To perform 51% attacks, you can create two distinct blockchains. Blockchain technology will broadcast new blocks that have a mathematical or hash solution once they have been solved. If a miner or group of mining workers controls more than 50% of the computing capacity, they cannot publish their hash.
Due to two blockchains, miners who need to manipulate data may enter Bitcoin transactions on a new version. They can use Bitcoins to buy any item. They can use Bitcoin to buy an item before the Bitcoins are confirmed.
Blockchain mining holds the notion of democracy in its grasp and follows most of it. All miners will see the longest chain in a blockchain as the correct.
51% of attackers are required to continue verifying new transactions to trick other miners. They also need to race to create more blocks and be competitive with the original blocks. This effort is very energy-intensive and nearly impossible to accomplish on a large network, such as Bitcoin.
How to Prevent 51% of Attacks from Happening?
Yes. The only way to prevent 51 attack on the network is decentralization. The network will be protected as long one substance does not control more than 50% of mining power.
The 51% probability of an attack on the Bitcoin network is almost impossible. To achieve this, a miner (or a group of the miner) will need tremendous computing power. They have to conquer millions upon millions of bitcoin miners from around the world. A miner would need billions worth of equipment to utilize such a vast hash capability.
Supercomputers cannot be used to mine Bitcoin.
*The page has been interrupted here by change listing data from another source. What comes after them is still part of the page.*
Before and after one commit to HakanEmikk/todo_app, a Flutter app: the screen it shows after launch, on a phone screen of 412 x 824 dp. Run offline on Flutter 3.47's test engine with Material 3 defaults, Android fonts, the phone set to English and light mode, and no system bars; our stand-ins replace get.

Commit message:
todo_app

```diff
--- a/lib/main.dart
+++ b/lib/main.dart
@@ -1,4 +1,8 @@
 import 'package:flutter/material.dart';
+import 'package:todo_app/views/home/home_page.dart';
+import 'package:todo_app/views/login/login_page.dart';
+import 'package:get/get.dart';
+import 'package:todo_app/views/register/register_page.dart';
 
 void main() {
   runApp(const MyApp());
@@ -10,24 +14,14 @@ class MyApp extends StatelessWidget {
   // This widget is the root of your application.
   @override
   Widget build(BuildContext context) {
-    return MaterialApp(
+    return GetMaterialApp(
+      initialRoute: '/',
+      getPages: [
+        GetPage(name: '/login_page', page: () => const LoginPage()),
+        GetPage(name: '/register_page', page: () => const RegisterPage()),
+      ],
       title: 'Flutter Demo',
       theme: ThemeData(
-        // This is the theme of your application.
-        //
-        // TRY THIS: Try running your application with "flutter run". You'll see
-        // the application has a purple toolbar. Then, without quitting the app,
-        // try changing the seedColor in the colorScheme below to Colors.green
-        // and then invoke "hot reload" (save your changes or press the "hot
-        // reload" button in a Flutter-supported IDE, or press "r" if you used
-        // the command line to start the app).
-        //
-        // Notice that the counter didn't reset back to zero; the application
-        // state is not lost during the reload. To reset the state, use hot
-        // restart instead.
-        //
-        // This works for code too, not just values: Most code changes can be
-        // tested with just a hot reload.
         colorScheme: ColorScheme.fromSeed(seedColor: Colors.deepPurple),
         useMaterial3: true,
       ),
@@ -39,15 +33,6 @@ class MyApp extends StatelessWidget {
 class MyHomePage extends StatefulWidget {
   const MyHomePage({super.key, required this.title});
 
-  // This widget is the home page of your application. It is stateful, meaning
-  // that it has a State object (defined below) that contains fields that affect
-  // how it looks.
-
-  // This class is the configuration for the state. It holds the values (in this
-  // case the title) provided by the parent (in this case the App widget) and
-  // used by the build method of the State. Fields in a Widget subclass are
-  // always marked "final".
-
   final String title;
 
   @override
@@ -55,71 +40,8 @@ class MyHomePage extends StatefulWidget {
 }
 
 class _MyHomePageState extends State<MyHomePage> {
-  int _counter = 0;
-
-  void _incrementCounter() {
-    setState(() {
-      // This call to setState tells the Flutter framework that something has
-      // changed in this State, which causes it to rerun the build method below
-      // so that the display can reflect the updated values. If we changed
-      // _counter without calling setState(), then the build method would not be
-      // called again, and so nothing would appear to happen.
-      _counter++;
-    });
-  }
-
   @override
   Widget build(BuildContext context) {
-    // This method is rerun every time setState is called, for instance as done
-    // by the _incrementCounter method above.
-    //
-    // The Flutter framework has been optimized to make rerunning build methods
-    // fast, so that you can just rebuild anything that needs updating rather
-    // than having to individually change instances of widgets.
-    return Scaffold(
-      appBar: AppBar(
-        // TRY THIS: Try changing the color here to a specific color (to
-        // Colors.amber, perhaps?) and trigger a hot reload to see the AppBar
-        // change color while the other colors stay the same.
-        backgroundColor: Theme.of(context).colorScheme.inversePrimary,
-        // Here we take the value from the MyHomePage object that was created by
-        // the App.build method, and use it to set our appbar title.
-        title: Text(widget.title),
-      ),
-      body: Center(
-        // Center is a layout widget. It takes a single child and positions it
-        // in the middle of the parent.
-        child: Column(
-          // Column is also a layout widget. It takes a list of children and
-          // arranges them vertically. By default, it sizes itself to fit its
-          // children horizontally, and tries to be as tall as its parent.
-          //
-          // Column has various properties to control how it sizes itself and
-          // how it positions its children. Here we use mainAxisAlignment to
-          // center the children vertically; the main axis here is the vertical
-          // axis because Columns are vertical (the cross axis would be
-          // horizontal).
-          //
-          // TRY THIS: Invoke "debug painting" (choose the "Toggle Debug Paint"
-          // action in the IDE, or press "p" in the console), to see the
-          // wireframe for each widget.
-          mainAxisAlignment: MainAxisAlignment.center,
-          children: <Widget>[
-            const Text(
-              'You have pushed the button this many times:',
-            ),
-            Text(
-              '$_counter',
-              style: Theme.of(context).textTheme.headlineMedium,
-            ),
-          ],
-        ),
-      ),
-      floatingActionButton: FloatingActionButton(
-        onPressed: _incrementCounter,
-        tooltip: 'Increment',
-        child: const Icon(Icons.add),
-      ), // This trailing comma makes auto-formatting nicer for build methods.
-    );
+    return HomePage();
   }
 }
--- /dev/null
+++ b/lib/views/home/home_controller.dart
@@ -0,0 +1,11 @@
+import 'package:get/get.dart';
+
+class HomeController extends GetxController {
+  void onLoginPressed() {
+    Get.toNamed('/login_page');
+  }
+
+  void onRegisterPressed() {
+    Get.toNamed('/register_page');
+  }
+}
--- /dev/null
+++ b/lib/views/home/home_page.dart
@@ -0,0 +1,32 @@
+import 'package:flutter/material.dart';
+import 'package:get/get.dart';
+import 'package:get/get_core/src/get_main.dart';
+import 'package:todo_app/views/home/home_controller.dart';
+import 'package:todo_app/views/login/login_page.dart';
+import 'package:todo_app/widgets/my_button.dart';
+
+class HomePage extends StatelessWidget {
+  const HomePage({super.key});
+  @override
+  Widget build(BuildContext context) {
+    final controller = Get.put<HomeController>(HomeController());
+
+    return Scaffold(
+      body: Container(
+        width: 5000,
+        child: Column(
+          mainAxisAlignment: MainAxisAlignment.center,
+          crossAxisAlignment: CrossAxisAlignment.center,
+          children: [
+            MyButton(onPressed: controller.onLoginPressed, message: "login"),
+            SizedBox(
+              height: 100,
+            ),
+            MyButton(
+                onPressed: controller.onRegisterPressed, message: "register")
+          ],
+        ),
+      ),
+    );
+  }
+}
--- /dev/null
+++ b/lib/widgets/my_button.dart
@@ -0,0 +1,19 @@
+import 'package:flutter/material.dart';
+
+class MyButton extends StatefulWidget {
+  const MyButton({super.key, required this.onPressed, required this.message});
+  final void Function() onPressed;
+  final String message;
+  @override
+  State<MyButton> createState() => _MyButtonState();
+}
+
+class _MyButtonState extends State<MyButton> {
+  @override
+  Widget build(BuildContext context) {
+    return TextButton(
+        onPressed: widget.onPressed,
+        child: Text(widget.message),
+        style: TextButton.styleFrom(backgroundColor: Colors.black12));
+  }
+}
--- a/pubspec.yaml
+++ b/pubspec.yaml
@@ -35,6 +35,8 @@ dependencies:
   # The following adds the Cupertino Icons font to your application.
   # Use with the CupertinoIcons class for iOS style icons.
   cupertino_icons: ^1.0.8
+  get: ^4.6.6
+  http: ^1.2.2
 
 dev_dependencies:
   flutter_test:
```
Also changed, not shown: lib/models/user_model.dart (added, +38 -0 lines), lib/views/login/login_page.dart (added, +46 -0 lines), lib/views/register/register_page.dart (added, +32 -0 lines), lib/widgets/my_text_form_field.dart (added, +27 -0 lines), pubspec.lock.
It’s also difficult and expensive to run, so the 51% Attack led to losses for group miners.
A 51% attack against a network is not possible, especially with the Bitcoin blockchain, the most secure cryptocurrency network. It’s very difficult for attackers to gain control over other Bitcoin networks, but it is possible with smaller cryptocurrencies. Altcoins possess a smaller amount of hashing potential than Bitcoin. Monacoin (Bitcoin Gold), ZenCash, and ZenCash all fall prey to this attack.